---------- Data for this task ----------

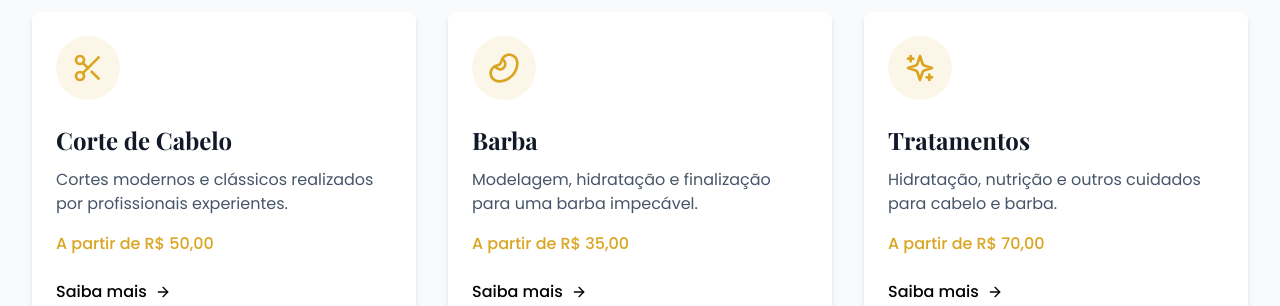
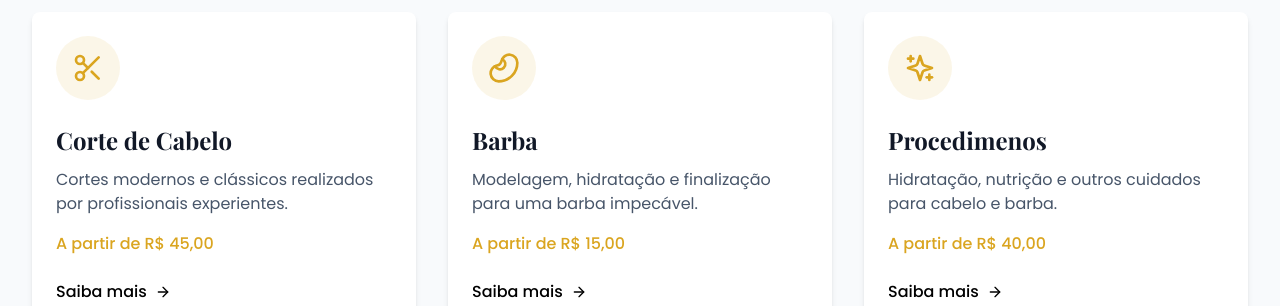
Before and after one commit to DuMesk/bigtest, a React (Vite) app: page / in a window 1280 px wide. Shown: the part 1020-1326 px from the top of the page. Built offline with nearby package versions, Linux system fonts and the light colour scheme.

Commit message:
Update Services.tsx

```diff
--- a/src/components/home/Services.tsx
+++ b/src/components/home/Services.tsx
@@ -6,19 +6,19 @@ const serviceItems = [
     icon: Scissors,
     title: 'Corte de Cabelo',
     description: 'Cortes modernos e clássicos realizados por profissionais experientes.',
-    price: 'A partir de R$ 50,00',
+    price: 'A partir de R$ 45,00',
   },
   {
     icon: Beard,
     title: 'Barba',
     description: 'Modelagem, hidratação e finalização para uma barba impecável.',
-    price: 'A partir de R$ 35,00',
+    price: 'A partir de R$ 15,00',
   },
   {
     icon: Sparkles,
-    title: 'Tratamentos',
+    title: 'Procedimenos',
     description: 'Hidratação, nutrição e outros cuidados para cabelo e barba.',
-    price: 'A partir de R$ 70,00',
+    price: 'A partir de R$ 40,00',
   },
 ];
 
```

----------

Tally the lines of the material in which the string "title" occurs, and present only that tally.

Task response
4